→ **ACTIVITY**: The answer must be one number: how many lines below contain the word "theme".

------ MATERIAL FOR THE TASK

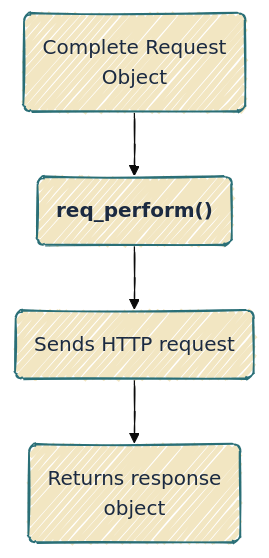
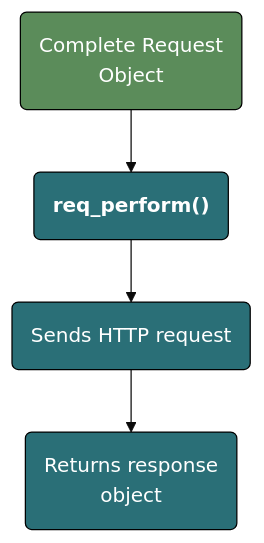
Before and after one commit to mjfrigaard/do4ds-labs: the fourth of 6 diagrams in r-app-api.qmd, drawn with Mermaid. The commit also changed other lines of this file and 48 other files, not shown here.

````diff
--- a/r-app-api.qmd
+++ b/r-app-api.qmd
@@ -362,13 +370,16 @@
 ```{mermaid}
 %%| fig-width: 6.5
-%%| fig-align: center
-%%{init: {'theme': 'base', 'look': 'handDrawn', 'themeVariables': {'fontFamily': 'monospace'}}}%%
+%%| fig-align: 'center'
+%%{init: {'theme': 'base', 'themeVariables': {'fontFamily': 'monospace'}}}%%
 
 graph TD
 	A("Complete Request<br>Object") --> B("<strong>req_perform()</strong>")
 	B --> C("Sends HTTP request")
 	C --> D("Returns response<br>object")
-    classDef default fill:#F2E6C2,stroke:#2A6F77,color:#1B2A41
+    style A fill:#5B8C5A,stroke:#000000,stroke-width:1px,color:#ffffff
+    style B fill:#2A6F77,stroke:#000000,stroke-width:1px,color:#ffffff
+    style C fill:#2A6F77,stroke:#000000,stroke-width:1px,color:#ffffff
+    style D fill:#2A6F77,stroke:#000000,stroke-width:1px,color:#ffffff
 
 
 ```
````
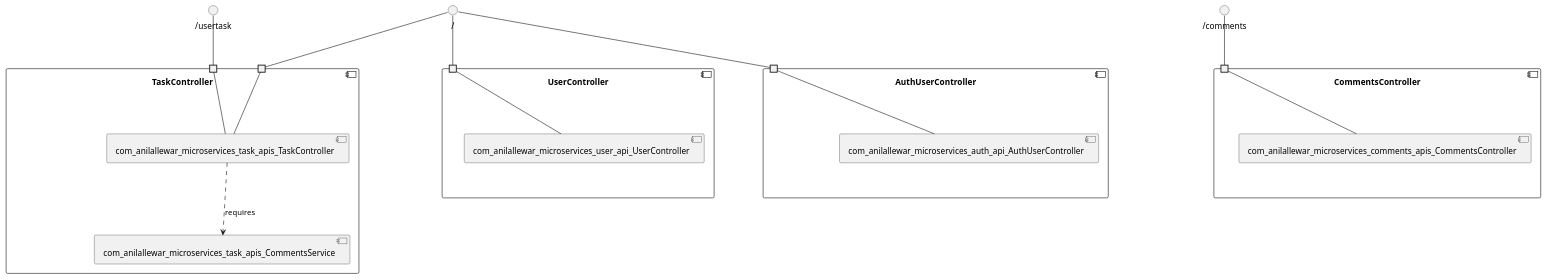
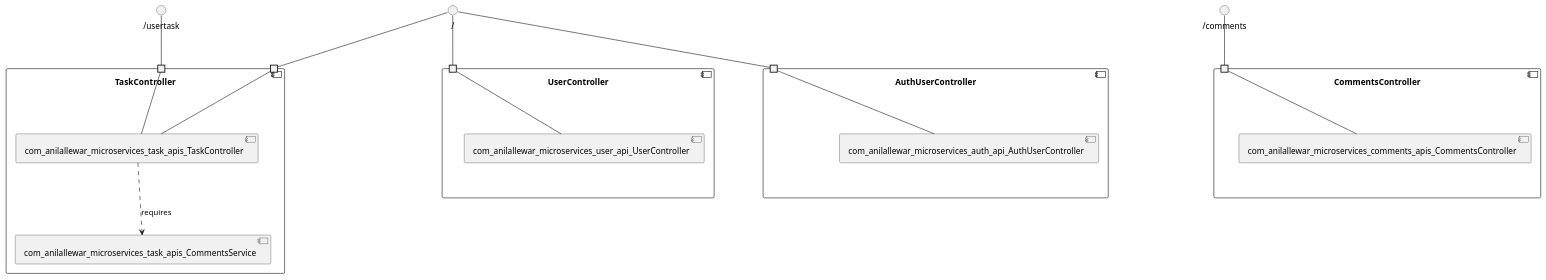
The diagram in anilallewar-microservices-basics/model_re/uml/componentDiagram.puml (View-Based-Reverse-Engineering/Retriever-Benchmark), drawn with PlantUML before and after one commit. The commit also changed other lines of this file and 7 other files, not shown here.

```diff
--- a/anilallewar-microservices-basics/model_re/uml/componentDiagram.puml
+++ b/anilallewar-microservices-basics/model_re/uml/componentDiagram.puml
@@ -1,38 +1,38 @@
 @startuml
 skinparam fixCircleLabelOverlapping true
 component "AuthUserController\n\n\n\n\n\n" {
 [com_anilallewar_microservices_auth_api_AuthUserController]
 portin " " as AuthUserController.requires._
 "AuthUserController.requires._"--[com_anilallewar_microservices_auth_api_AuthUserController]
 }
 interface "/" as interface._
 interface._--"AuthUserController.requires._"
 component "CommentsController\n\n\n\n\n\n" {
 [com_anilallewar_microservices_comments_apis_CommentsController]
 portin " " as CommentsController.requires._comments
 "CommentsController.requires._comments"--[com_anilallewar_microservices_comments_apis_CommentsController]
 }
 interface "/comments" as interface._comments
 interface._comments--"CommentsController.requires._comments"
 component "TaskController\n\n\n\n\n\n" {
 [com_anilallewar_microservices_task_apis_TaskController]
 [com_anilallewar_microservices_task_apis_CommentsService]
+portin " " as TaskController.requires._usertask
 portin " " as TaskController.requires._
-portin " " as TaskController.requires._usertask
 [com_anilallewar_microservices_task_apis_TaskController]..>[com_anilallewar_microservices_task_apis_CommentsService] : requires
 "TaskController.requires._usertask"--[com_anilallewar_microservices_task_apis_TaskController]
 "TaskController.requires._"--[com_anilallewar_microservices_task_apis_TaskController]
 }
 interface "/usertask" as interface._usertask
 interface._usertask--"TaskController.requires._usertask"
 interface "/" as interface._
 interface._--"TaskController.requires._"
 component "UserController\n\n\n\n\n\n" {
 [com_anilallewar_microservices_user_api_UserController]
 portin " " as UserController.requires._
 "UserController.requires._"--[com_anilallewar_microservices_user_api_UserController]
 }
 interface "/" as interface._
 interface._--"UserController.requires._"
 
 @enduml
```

------------

→ **ANSWER TO THIS PROBLEM**: 2